This 1982 portrait by Diana Walker can be seen on the Portrait Gallery’s first floor.
The visionary co-founder of Apple, Steve Jobs was today’s version of an earlier era’s Thomas Edison: beginning with the MacIntosh computer, his innovations generated a cultural revolution in everyday life.
In 1976 he and Steve Wozniak founded Apple and began producing personal computers. After losing a power struggle in 1985, Jobs left Apple and later acquired Pixar Animation Studios, where he produced a string of films such as Toy Story. He returned to Apple in 1996 and launched an era of extraordinary inventiveness.
With spellbinding showmanship, Jobs set out to “make a dent in the universe,” and over the next several years introduced the iPod, the iPhone, and the iPad—products that transformed the consumer electronics industry. His entrepreneurship stressed design, and Apple products are known for their functional elegance.
Jobs once said: “Most people make the mistake of thinking design is what it looks like, . . . Design is how it works.”
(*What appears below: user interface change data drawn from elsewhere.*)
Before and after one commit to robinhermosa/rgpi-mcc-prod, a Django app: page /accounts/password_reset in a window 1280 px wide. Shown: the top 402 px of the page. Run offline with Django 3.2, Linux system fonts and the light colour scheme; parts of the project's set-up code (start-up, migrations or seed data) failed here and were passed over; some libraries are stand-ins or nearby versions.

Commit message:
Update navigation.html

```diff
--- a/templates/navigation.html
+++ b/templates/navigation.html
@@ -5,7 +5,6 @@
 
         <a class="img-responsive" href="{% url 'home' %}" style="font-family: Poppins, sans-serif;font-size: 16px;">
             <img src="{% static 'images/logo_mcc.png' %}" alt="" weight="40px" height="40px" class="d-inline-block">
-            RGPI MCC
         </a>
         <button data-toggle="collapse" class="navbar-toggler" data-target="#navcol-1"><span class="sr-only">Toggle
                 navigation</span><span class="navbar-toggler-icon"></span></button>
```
Diana Walker (born 1942) / Digital inkjet print, 1982 (printed 2011) / National Portrait Gallery, Smithsonian Institution; gift of Diana Walker; © Diana Walker